Marriage is on the minds of the nine U.S. Supreme Court justices these days. Last week, the court heard arguments in two high-profile cases that could change how states and the federal government define marriage. While the decision in Hollingsworth v. Perry will not directly affect same-sex couples in Illinois, the court's ruling on the Defense of Marriage Act in United States v. Windsor could. Much, of course, depends on the state's recognition of same-sex marriage, a matter that is still pending in the General Assembly.
The First U.S. Circuit Court of Appeals has entered the ever-escalating battle that same-sex marriage has become. The court ruled this week that the 1996 federal Defense of Marriage Act does in fact discriminate against same-sex married couples. However, same-sex couples hoping for nationwide acceptance of their right to marry, to have children and even to divorce will have to wait a little bit longer: The court said DOMA will remain in full effect until the U.S. Supreme Court has reviewed the law.

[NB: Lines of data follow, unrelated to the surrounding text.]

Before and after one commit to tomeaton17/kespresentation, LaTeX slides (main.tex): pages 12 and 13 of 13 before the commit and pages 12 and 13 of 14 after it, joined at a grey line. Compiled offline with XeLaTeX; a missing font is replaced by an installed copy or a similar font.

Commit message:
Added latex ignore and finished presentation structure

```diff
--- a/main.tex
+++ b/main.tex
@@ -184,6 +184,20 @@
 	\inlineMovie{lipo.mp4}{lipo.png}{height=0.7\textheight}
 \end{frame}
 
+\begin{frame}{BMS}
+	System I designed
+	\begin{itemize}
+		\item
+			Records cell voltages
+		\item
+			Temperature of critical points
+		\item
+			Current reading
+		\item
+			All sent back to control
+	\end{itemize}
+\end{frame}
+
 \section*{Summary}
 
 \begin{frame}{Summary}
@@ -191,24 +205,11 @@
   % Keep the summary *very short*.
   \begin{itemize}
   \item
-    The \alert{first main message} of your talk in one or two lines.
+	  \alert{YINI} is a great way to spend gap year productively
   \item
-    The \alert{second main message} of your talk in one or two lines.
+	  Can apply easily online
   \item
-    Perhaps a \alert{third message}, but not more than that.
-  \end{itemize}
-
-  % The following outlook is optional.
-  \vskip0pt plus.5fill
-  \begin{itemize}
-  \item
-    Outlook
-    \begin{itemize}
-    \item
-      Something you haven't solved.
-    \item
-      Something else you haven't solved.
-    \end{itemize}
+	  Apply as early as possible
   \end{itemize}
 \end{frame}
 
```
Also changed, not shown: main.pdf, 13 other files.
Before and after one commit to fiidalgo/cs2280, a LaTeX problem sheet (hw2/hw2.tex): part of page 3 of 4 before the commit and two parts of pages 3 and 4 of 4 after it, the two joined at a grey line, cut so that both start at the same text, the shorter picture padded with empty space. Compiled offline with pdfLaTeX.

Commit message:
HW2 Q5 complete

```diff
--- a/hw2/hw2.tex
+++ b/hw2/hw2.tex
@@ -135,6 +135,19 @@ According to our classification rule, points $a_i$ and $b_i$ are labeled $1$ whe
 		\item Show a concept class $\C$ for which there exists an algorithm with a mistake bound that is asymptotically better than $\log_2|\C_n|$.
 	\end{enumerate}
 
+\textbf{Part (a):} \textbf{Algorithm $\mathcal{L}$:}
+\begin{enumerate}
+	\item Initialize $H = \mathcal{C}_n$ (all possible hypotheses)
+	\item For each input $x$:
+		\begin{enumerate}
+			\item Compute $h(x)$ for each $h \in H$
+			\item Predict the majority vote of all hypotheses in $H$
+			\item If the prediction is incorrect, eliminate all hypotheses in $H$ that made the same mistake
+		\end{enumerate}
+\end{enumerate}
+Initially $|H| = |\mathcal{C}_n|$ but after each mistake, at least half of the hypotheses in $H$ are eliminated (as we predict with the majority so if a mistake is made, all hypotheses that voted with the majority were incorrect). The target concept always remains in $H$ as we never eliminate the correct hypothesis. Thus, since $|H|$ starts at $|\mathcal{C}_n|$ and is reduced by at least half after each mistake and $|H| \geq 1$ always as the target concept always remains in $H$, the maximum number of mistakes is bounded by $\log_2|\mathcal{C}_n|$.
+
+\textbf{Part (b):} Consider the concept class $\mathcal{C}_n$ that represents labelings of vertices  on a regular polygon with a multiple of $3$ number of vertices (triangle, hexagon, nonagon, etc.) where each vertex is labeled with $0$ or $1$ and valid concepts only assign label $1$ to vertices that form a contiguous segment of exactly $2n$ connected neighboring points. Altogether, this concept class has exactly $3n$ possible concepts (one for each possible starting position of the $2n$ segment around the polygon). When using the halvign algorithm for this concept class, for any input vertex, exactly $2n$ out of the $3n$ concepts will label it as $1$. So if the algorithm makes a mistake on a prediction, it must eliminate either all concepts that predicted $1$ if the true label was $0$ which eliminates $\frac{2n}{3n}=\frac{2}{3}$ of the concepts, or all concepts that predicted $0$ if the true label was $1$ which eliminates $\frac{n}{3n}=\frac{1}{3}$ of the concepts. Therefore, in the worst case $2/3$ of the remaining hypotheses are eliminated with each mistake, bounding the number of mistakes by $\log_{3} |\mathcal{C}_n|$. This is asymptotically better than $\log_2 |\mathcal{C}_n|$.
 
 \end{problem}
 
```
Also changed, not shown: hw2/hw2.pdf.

We are continuing our discussion of the U.S. Supreme Court and same-sex marriage. The Illinois General Assembly is just one of many state legislatures grappling with the issue; several states are preparing for votes to approve constitutional amendments the define marriage as a union between one man and one woman.
Congressman Joe Walsh is again a source of controversy. Walsh is the freshman U.S. Representative from Illinois' 8th District who made headlines over the summer for failing to pay child support to his ex-wife. The 8th District includes parts of Lake, McHenry and Cook counties.
As Illinois nears the two-month mark under the Religious Freedom Protection and Civil Union Act, other states have taken up the same-sex union debate. The argument has long simmered at the federal level, too, and a recently proposed Senate bill challenges the Defense of Marriage Act (DoMA) from a slightly different angle.